The pros and cons of veterinary locum life - By Katy Ellison MA VetMB MRCVS

Updated: Aug 5

Working in veterinary practice can be immensely rewarding, but there is no doubt that there are some challenges facing the profession at the moment, not least when it comes to veterinary recruitment. With full diaries and permanent staff at full capacity, veterinary locums are in high demand. In fact there is no better time to enter the world of veterinary locuming. Read on for our guide to the pros and cons of veterinary locum life.


Veterinary locum jobs: the pros

  • Take control of your work life balance

Working as a vet locum allows you to choose when you work. No longer are you having to swap duty weekends so you can go to a family wedding. Or that Friday that you wanted off for a long weekend away? Your work schedule is in your hands, and you can say ‘no’. Taking back control of your work-life balance might be just the ticket you need to re-discover all that’s great about the veterinary profession.

  • Variety is the spice of life

A change is often as good as a rest. If you thrive on variety, whether that’s a new job, meeting new people, or exploring a new part of the country, why not consider a role as a locum veterinary surgeon? Whether you have lost your love for your job or just have itchy feet, sometimes a change is as good as a rest.

  • Good levels of remuneration

Veterinary locum jobs are usually well paid, especially in the current climate where vets are like gold dust. Maybe your finances could do with a boost to pay for the dream holiday you’ve been planning, or to cover the costs of home improvements, school uniform, swimming lessons, credit card bills…… There’s no doubting that life can be expensive these days and a few extra locum shifts can make all the difference. Don’t forget to factor in no holiday pay, no sick pay and no paid CPD though.

  • Explore the world

Whether you fancy learning to surf in Devon, hill walking in Scotland, city life in London, or want to spend a few months catching up with friends or family in far flung parts of the UK, there will be vet locum jobs to suit. Vets are in demand up and down the UK, and further afield - the world is your oyster.

  • Career diversification

Thinking of exploring a different veterinary career path but aren’t quite ready to make the leap just yet? Working as a veterinary locum can give you the best of both worlds. While you test the waters of life outside general practice for part of the week, you can keep your hand in, with some veterinary locum shifts too.

  • Learn from new people

Working as part of different veterinary teams exposes you to different ways of thinking, new ideas and can help expand your knowledge. Equally, you will bring a fresh pair of eyes to a veterinary practice, with new insights and a different perspective.
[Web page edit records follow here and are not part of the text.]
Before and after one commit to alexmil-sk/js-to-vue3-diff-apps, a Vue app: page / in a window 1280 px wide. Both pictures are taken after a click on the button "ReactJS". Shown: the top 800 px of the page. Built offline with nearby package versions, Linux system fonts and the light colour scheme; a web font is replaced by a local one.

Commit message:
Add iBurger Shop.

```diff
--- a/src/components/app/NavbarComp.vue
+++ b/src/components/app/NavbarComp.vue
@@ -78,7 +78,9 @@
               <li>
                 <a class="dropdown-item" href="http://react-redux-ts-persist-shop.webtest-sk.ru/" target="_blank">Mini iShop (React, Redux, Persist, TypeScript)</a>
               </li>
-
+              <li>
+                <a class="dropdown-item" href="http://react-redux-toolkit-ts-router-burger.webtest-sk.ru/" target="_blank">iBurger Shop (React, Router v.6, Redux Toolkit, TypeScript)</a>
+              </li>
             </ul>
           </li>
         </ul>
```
  • No practice politics

Maybe you like a good gossip in the staff kitchen but if the ins and outs of practice politics is not your thing, a vet locum job means there’s no need to get involved!
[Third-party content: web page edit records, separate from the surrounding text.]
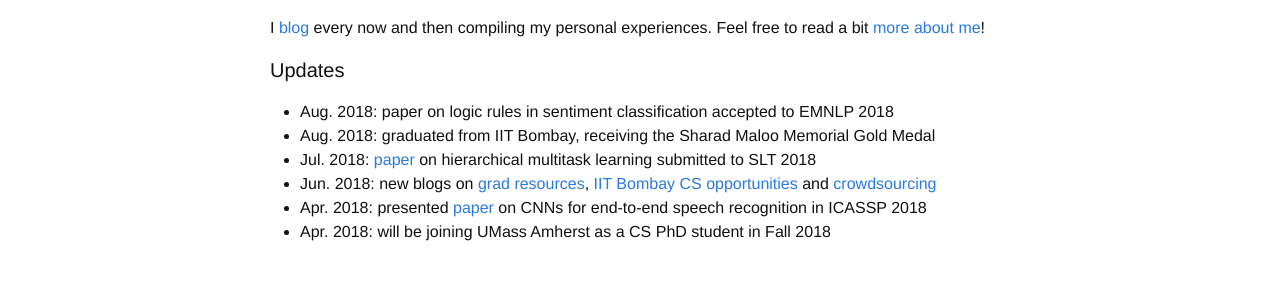
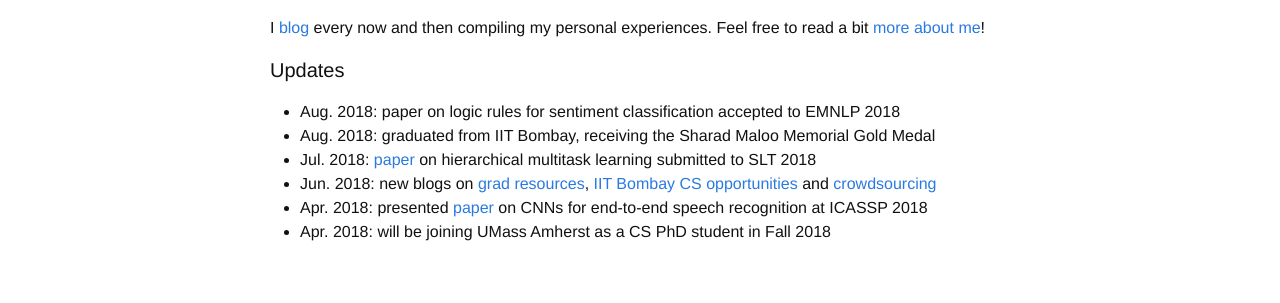
Before and after one commit to martiansideofthemoon/martiansideofthemoon.github.io, a Jekyll site: the page built from index.md, in a window 1280 px wide. Shown: the part 227-530 px from the top of the page. Built offline with Jekyll 4.4.1, drawn with Linux system fonts in a browser that asks for light colours; comment, search, counter and statistics services are not loaded.

Commit message:
Correcting prepositions in home page

```diff
--- a/index.md
+++ b/index.md
@@ -11,9 +11,9 @@ I [blog](http://martiansideofthemoon.github.io/archive.html) every now and then
 
 #### Updates
 
-* Aug. 2018: paper on logic rules in sentiment classification accepted to EMNLP 2018
+* Aug. 2018: paper on logic rules for sentiment classification accepted to EMNLP 2018
 * Aug. 2018: graduated from IIT Bombay, receiving the Sharad Maloo Memorial Gold Medal
 * Jul. 2018: [paper](https://arxiv.org/abs/1807.06234) on hierarchical multitask learning submitted to SLT 2018
 * Jun. 2018: new blogs on [grad resources]({% post_url 2018-05-30-grad-resources %}), [IIT Bombay CS opportunities]({% post_url 2018-06-05-cs-opportunities %}) and [crowdsourcing]({% post_url 2018-06-02-crowd-sourcing %})
-* Apr. 2018: presented [paper](https://arxiv.org/abs/1710.10398) on CNNs for end-to-end speech recognition in ICASSP 2018
+* Apr. 2018: presented [paper](https://arxiv.org/abs/1710.10398) on CNNs for end-to-end speech recognition at ICASSP 2018
 * Apr. 2018: will be joining UMass Amherst as a CS PhD student in Fall 2018
```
Veterinary locum jobs: the cons

  • It can be hard to say no

Turning down vet locum jobs can be easier said than done in the midst of a recruitment crisis. The veterinary profession are a pretty caring bunch of people and concern for overstretched colleagues sometimes makes it hard to say no. Setting a limit on the number of shifts you want to work every month will help you prioritise your own work-life balance.
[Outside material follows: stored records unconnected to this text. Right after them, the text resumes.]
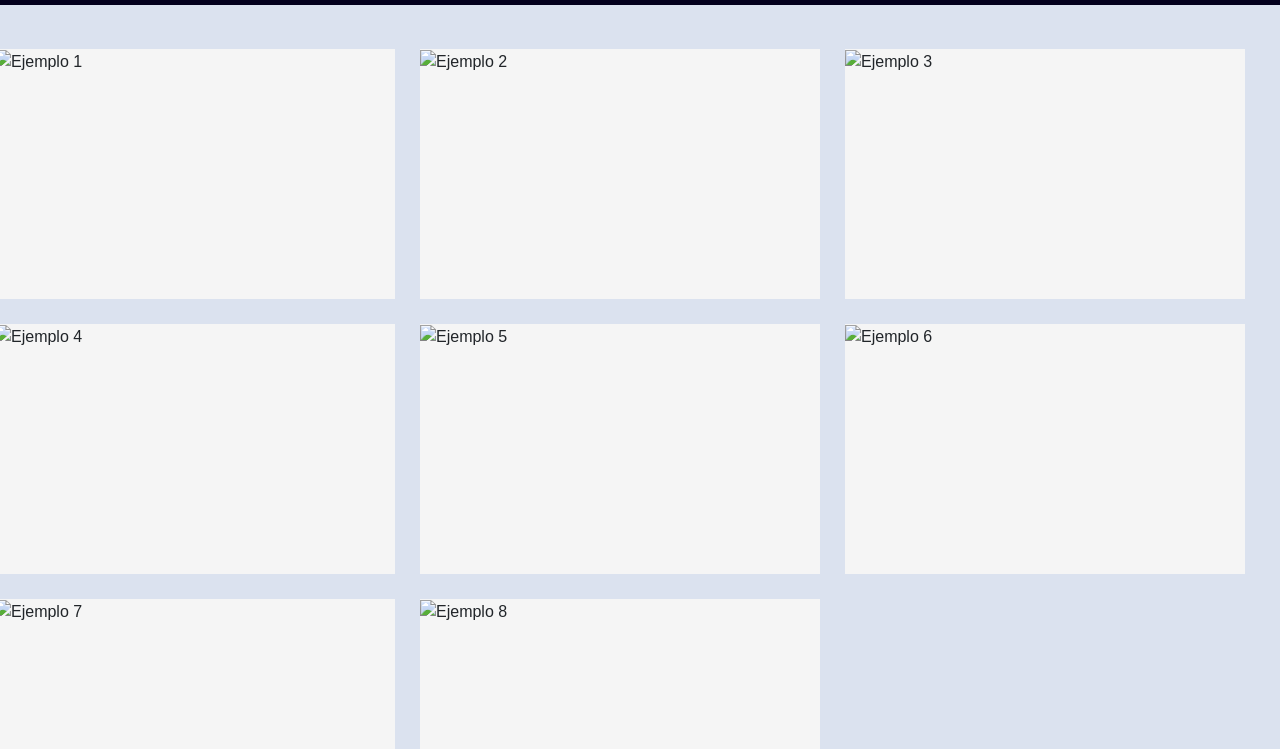
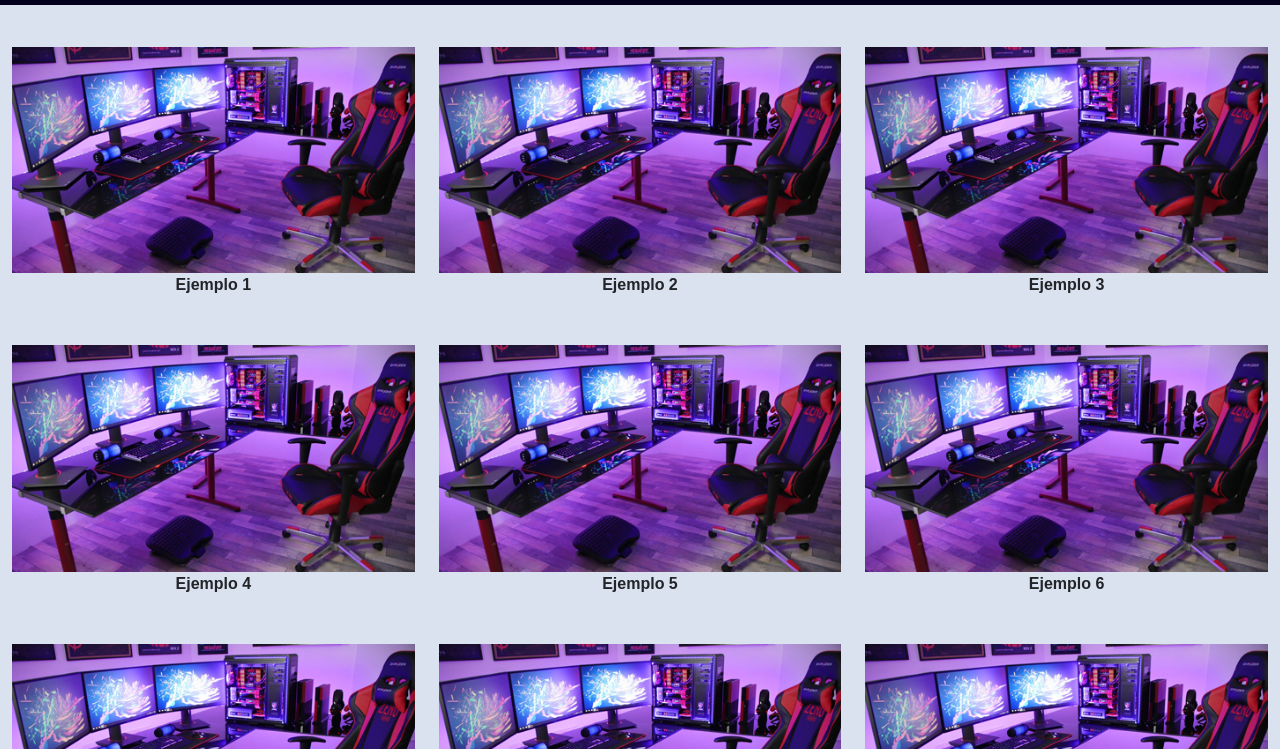
Before and after one commit to Matiasnl/Desarrollo-Web, a plain HTML site: page pages/ejemplos.html in a window 1280 px wide. Shown: the part 51-800 px from the top of the page. Drawn offline with nearby package versions, Linux system fonts and the light colour scheme; a web font is replaced by a local one.

Commit message:
2da entrega proyecto

```diff
--- a/css/common.css
+++ b/css/common.css
@@ -18,3 +18,19 @@ body{
 	font-size: 20px;
 	font-weight: bold;
 }
+
+.headerItem{
+	transition: ease 0.6s;
+}
+
+.headerItem:hover{
+	transform: translateX(15px);
+}
+
+
+@media screen and (min-width: 992px){
+	.headerItem:hover{
+		transform: scale(1.2);
+	}
+
+}
--- a/css/ejemplos.css
+++ b/css/ejemplos.css
@@ -1,22 +1,15 @@
-.container{
-	display: grid;
-	grid-template-rows: auto;
-	justify-content: center;
-	margin: 50px 0 50px 50px;
-	grid-gap: 25px;
+.ejemplo{
+	display: flex;
+	flex-direction: column;
+	transition: 0.5s ease;
 }
 
-.ejemplo{
-	height: 250px;
-	width: 400px;
-	background-color: whitesmoke;
+.ejemploTitulo{
+	align-self: center;
+	pointer-events: none;
+	font-weight: bolder;
 }
 
-
-@media screen and (min-width: 768px){
-	.container{
-		display: grid;
-		grid-template-columns: 1fr 1fr 1fr;
-		grid-template-rows: 1fr 1fr;
-	}
+.ejemplo:hover{
+	transform: scale(1.1);
 }
--- a/pages/ejemplos.html
+++ b/pages/ejemplos.html
@@ -22,47 +22,80 @@
      	<div class="collapse navbar-collapse" id="navbarTogglerDemo03">
 	      	<ul class="navbar-nav navbar-right ms-auto mb-2 mb-lg-0">
 		        <li class="nav-item">
-		          <a class="nav-link" href="servicios.html">Servicios</a>
+		          <a class="nav-link headerItem" href="servicios.html">Servicios</a>
 		        </li>
 		        <li class="nav-item">
-		          <a class="nav-link active" href="#">Ejemplos</a>
+		          <a class="nav-link active headerItem" href="#">Ejemplos</a>
 		        </li>
 		        <li class="nav-item">
-		          <a class="nav-link" href="tips.html">Tips</a>
+		          <a class="nav-link headerItem" href="tips.html">Tips</a>
 		        </li>
 		        <li class="nav-item">
-		          <a class="nav-link" href="contacto.html">Contacto</a>
+		          <a class="nav-link headerItem" href="contacto.html">Contacto</a>
 		        </li>
 	      	</ul>
       	</div>
 	  </div>
 	</nav>
 
-	<div class="container">
+	<div class="container-fluid mb-4">
+		<div class="row">
+			<div class="col-12 col-sm-6 col-md-6 col-xl-4 gy-5">
 				<div class="ejemplo">
-			<img src="" alt="Ejemplo 1">
+					<img src="../assets/ejemplo.jpg" alt="Ejemplo 1" class="img-fluid">
+					<span class="ejemploTitulo">Ejemplo 1</span>
 				</div>
+			</div>
+			<div class="col-12 col-sm-6 col-md-6 col-xl-4 gy-5">
 				<div class="ejemplo">
-			<img src="" alt="Ejemplo 2">
+					<img src="../assets/ejemplo.jpg" alt="Ejemplo 2" class="img-fluid">
+					<span class="ejemploTitulo">Ejemplo 2</span>
 				</div>
+			</div>
+			<div class="col-12 col-sm-6 col-md-6 col-xl-4 gy-5">
 				<div class="ejemplo">
-			<img src="" alt="Ejemplo 3">
+					<img src="../assets/ejemplo.jpg" alt="Ejemplo 3" class="img-fluid">
+					<span class="ejemploTitulo">Ejemplo 3</span>
 				</div>
+			</div>
+			<div class="col-12 col-sm-6 col-md-6 col-xl-4 gy-5">
 				<div class="ejemplo">
-			<img src="" alt="Ejemplo 4">
+					<img src="../assets/ejemplo.jpg" alt="Ejemplo 4" class="img-fluid">
+					<span class="ejemploTitulo">Ejemplo 4</span>
 				</div>
+			</div>
+			<div class="col-12 col-sm-6 col-md-6 col-xl-4 gy-5">
 				<div class="ejemplo">
-			<img src="" alt="Ejemplo 5">
+					<img src="../assets/ejemplo.jpg" alt="Ejemplo 5" class="img-fluid">
+					<span class="ejemploTitulo">Ejemplo 5</span>
 				</div>
+			</div>
+			<div class="col-12 col-sm-6 col-md-6 col-xl-4 gy-5">
 				<div class="ejemplo">
-			<img src="" alt="Ejemplo 6">
+					<img src="../assets/ejemplo.jpg" alt="Ejemplo 6" class="img-fluid">
+					<span class="ejemploTitulo">Ejemplo 6</span>
 				</div>
+			</div>
+			<div class="col-12 col-sm-6 col-md-6 col-xl-4 gy-5">
 				<div class="ejemplo">
-			<img src="" alt="Ejemplo 7">
+					<img src="../assets/ejemplo.jpg" alt="Ejemplo 7" class="img-fluid">
+					<span class="ejemploTitulo">Ejemplo 7</span>
 				</div>
+			</div>
+			<div class="col-12 col-sm-6 col-md-6 col-xl-4 gy-5">
 				<div class="ejemplo">
-			<img src="" alt="Ejemplo 8">
+					<img src="../assets/ejemplo.jpg" alt="Ejemplo 8" class="img-fluid">
+					<span class="ejemploTitulo">Ejemplo 8</span>
 				</div>
+			</div>
+			<div class="col-12 col-sm-6 col-md-6 col-xl-4 gy-5">
+				<div class="ejemplo">
+					<img src="../assets/ejemplo.jpg" alt="Ejemplo 9" class="img-fluid">
+					<span class="ejemploTitulo">Ejemplo 9</span>
+				</div>
+			</div>
+		</div>
+
 	</div>
 
 	<nav class="navbar navbar-expand-lg navbar-dark" style="background-color: #03001d;">
```
Also changed, not shown: index.html (+4 -4 lines), pages/contacto.html (+4 -4 lines), pages/servicios.html (+4 -4 lines), pages/tips.html (+4 -4 lines), assets/ejemplo.jpg (added). Lines whose indentation alone changed are shown as unchanged.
  • You may not feel part of the team

One of the best things about a veterinary career is the strong bonds forged with colleagues when you all pull together to get through busy days and late night emergencies. Spending a relatively short amount of time in a practice may not be conducive to feeling part of the team. If this is a stumbling block to kick starting your vet locum career, you can always consider a longer term locum job or regular locum shifts at a smaller number of practices.

  • You don’t know the clients…

…and the clients don’t know you. Often the most rewarding cases, are those where clients and their pets know and trust you. If you enjoy building long term relationships with pet owners, a career as a veterinary locum may not be for you.

  • Less job security

Job security may not be a particular concern in the current veterinary job market – after all you are unlikely to be short of veterinary job opportunities. But if you like knowing where you are going to be from one month to the next, a more permanent veterinary job may be a better option.

  • Less support

As a general rule, a vet locum will be expected to turn up for work and get on with the job. While a bit of help with the computer system, or a run-down of vaccination protocols may not go amiss, by and large you will be expected to be self-sufficient. A permanent role in a veterinary practice that can invest time and money in your career development may be a better choice if you are in the early stages of your working life, or you just like working with more of a support network.

  • Less case follow-up

It can be harder to follow up on case outcomes as a vet locum but staying in touch with a practice after you leave can help overcome this.


To help you navigate the pros and cons of veterinary locum life and find the perfect locum veterinary surgeon role for you, Get in touch with JHP Recruitment today. Or why not take a look at all our latest veterinary locum jobs here.



69 views